One of the linch-pins of DUI enforcement in Utah is a machine called the Intoxilyzer. The latest version is called the Intoxilyzer 8000 and is manufactured by a company called CMI, Inc.
Unfortunately, we don't know if the Intoxilyzer 8000 works. In my experience and based on my research, CMI has never allowed independent researchers to test the machine to verify that it accurately measures breath alcohol levels or that those breath alcohol levels correlate to blood alcohol levels. CMI refuses to sell the machine to anyone but law enforcement agencies and will not even supply information about its software.
California DUI attorney Lawrence Taylor writes on his blog that "In the one case where the manufacturer (Draeger) obeyed a court order — from the New Jersey Supreme Court — the machine involved (AlcoTest 7110) was found to use antiquated software that failed to meet even the most basic governmental and industrial standards."
So, does the Intoxilyzer 8000 work? We don't know. But people are being convicted and often jailed based on a machine that has never been externally verified and may have inaccurate software.
Friday, January 22, 2010
Thursday, January 21, 2010
Mr. Gill is a democrat and is seeking his party’s nomination to run against the current District Attorney, republican Lohra Miller. Greg Skordas, a former member of the Salt Lake County District Attorney’s Office, has already announced his intention to seek the democratic nomination as well.
Sim Gill was my boss when I worked as a Salt Lake City prosecutor for over a year. While I don’t know Mr. Skordas or Ms. Miller personally, and I cannot judge very well their qualifications to be DA, I believe that Mr. Gill would be an excellent District Attorney. While I worked with him, I found him to be an extremely ethical, professional leader. He has the vision to see that in many cases, traditional incarceration is neither cost effective nor a good way to prevent the repetition of criminal behavior. His initiative has brought mental health and drug courts to Salt Lake County and he plans to expand those programs.
Friday, January 15, 2010
When the police stop a car for a traffic violation, they have to let the car go once they reasonably finish the original stop.
According to the Salt Lake Tribune, federal judge Clark Waddoups excluded evidence found after an illegal search of an automobile because the police officer continued to question the driver after the traffic stop had concluded.
The driver's attorney, Benjamin McMurray, argued that "no reasonable person would have felt free to drive away from an officer who continued an interrogation despite having repeatedly been refused."
The United States Constitution protects against unreasonable warrantless searches.
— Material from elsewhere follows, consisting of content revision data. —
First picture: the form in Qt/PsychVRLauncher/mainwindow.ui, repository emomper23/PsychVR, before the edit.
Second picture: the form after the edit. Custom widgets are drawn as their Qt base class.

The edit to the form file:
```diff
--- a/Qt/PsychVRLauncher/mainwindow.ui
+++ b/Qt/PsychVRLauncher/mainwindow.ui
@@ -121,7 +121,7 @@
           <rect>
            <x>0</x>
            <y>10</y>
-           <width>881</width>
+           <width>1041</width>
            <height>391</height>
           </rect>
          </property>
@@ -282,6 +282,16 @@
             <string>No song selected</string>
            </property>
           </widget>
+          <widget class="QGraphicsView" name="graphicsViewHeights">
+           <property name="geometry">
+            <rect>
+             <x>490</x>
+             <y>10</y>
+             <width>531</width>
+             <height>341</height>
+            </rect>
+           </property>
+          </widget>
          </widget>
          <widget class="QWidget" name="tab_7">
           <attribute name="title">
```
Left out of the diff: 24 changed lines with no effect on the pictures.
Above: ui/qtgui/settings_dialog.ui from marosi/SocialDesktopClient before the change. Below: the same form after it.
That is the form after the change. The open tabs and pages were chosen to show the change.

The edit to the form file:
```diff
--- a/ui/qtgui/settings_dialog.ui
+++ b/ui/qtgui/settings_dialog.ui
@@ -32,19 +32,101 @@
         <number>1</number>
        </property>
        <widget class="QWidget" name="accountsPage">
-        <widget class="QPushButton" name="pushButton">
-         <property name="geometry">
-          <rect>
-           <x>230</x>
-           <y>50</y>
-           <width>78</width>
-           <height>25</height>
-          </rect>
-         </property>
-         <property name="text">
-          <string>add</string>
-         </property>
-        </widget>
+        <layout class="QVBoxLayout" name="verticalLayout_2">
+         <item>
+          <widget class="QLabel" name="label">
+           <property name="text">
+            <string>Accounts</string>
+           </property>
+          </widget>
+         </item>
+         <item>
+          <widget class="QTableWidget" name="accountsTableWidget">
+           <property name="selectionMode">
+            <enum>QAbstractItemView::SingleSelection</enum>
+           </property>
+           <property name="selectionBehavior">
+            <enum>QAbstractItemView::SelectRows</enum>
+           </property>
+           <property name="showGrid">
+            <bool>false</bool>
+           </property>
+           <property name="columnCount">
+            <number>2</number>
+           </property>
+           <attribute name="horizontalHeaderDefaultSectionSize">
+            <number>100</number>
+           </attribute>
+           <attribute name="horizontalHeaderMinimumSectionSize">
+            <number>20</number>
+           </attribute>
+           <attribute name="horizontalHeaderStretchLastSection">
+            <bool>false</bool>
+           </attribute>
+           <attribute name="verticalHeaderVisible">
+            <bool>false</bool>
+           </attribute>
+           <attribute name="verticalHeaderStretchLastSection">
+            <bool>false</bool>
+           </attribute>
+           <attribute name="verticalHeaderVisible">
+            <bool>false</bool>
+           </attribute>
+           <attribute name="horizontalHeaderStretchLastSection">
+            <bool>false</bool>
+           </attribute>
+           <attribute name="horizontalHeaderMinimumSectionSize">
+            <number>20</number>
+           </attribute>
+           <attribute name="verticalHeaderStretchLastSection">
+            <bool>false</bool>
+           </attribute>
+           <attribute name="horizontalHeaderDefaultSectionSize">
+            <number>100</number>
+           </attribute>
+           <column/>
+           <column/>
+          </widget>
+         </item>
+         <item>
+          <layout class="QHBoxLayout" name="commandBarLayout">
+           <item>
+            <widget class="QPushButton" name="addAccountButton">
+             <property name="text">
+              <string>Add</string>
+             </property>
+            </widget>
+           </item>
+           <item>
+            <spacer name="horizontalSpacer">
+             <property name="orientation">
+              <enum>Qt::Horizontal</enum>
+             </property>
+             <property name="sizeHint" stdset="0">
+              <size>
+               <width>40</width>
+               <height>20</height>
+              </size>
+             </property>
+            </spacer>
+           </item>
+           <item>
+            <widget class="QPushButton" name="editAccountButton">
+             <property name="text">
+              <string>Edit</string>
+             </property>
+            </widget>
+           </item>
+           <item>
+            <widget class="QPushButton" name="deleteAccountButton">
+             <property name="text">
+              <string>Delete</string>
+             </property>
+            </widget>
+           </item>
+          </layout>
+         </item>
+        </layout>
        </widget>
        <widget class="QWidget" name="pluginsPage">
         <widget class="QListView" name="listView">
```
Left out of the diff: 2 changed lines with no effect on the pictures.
The driver in this case may have been guilty of speeding, but that did not entitle the police officer to search his car.
I have seen numerous cases, both as a prosecutor and as a defense attorney, in which a police officer improperly extended a traffic stop and asked for consent to search a car. Usually, the officer needs either a warrant to search or the driver needs to give consent to search the car if the search is going to be legal. If the driver does not give consent it is often difficult for the officer to legally search.
Monday, January 11, 2010
Wednesday, January 6, 2010
You can't defend yourself against criminal charges unless the police and the prosecution tell you what you've been charged with and provide you with the evidence that you need to prepare your defense.
The Federal and the Utah Rules of Criminal Procedure require prosecutors to turn over evidence that is relevant to the defense's case preparation. But, the St. George Attorney's office refused to turn over the information they used to obtain a search warrant and information about a confidential informant after they had been requested under the Government Records Access Management Act.
The case was a federal prosecution, but the St. George attorney's office refused to comply with court orders that required them to turn the information over. Judge Dee Benson of the Utah Federal District Court permanently dismissed gun and drug charges that had been pending against Donald Gregory Edwards.
A Salt Lake Tribune story on the ruling can be found here.